■ REQUIRED WORK ■
Return the lines below that contain "Felt".
═════ LISTED ENTRIES
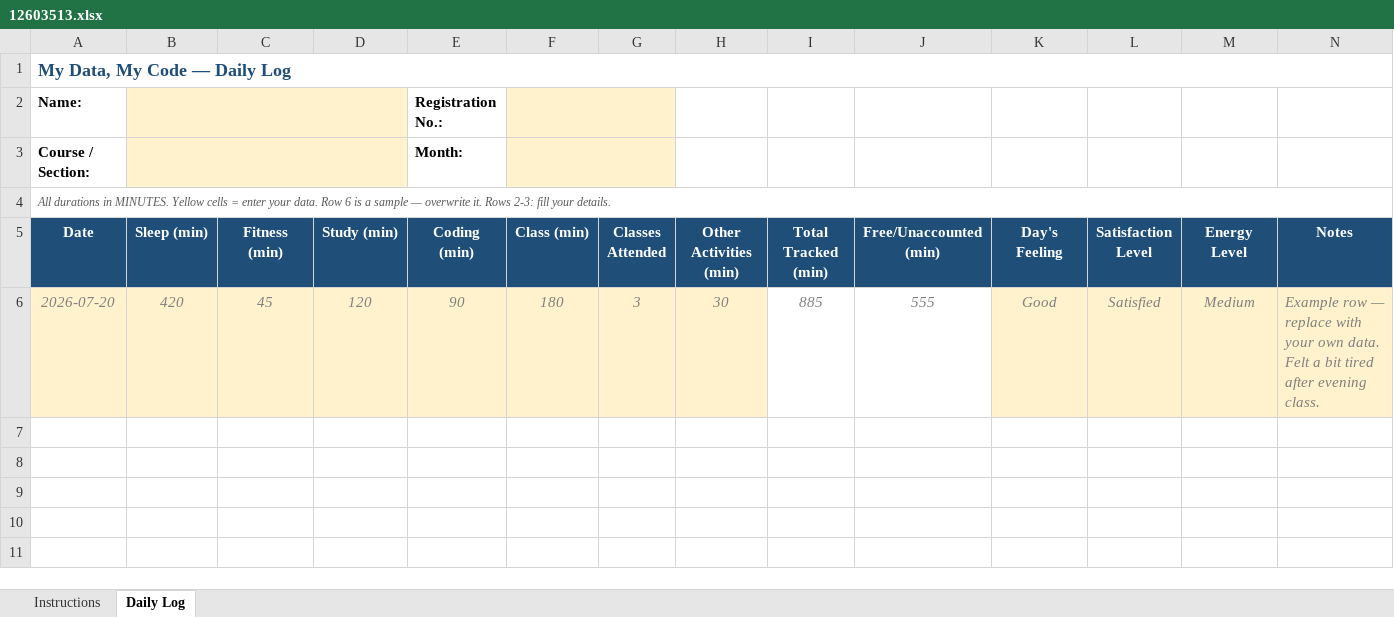
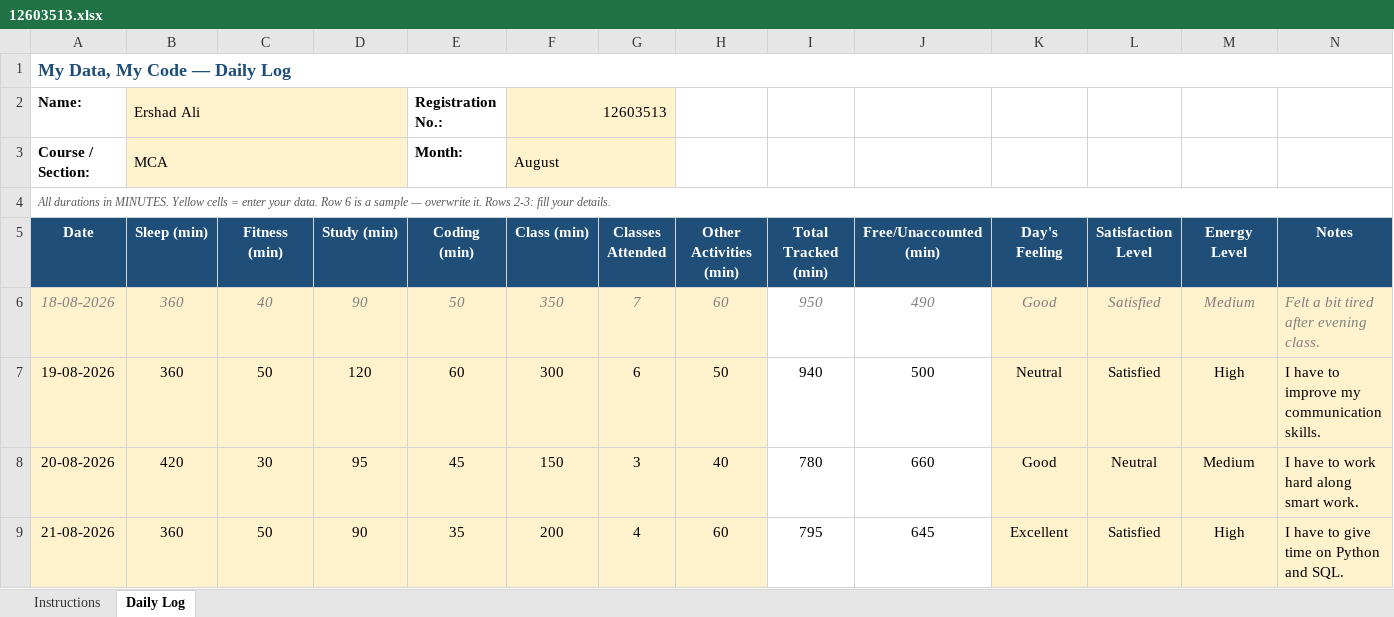
Before and after one commit to ErshadAli786/CAP776-PYTHON-MDMC, an Excel workbook: 12603513.xlsx, sheet Daily Log, drawn as a sheet; values as stored, in another font and other column widths than the file's, no borders; conditional formats not drawn; removed rows and columns are numbered as before the commit, all else as after; the diff names each change by its address in the sheet, - before the commit and + after, or states it on an @@ line.

Commit message:
Add files via upload

```diff
--- a/12603513.xlsx (sheet Daily Log)
+++ b/12603513.xlsx (sheet Daily Log)
-B2 (Sleep (min)): (empty)
+B2 (Sleep (min)): Ershad Ali
-F2 (Class (min)): (empty)
+F2 (Class (min)): 12603513
-B3 (Sleep (min)): (empty)
+B3 (Sleep (min)): MCA
-F3 (Class (min)): (empty)
+F3 (Class (min)): August
-row 6: 2026-07-20 | 420 | 45 | 120 | 90 | 180 | 3 | 30 | 885 | 555 | Good | Satisfied | Medium | Example row — replace with your own data. Felt a bit tired after evening class.
+row 6: 18-08-2026 | 360 | 40 | 90 | 50 | 350 | 7 | 60 | 950 | 490 | Good | Satisfied | Medium | Felt a bit tired after evening class.
+row 7: 19-08-2026 | 360 | 50 | 120 | 60 | 300 | 6 | 50 | 940 | 500 | Neutral | Satisfied | High | I have to improve my communication skills.
+row 8: 20-08-2026 | 420 | 30 | 95 | 45 | 150 | 3 | 40 | 780 | 660 | Good | Neutral | Medium | I have to work hard along smart work.
+row 9: 21-08-2026 | 360 | 50 | 90 | 35 | 200 | 4 | 60 | 795 | 645 | Excellent | Satisfied | High | I have to give time on Python and SQL.
```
══════════
■ EXPECTED OUTPUT ■
-row 6: 2026-07-20 | 420 | 45 | 120 | 90 | 180 | 3 | 30 | 885 | 555 | Good | Satisfied | Medium | Example row — replace with your own data. Felt a bit tired after evening class.
+row 6: 18-08-2026 | 360 | 40 | 90 | 50 | 350 | 7 | 60 | 950 | 490 | Good | Satisfied | Medium | Felt a bit tired after evening class.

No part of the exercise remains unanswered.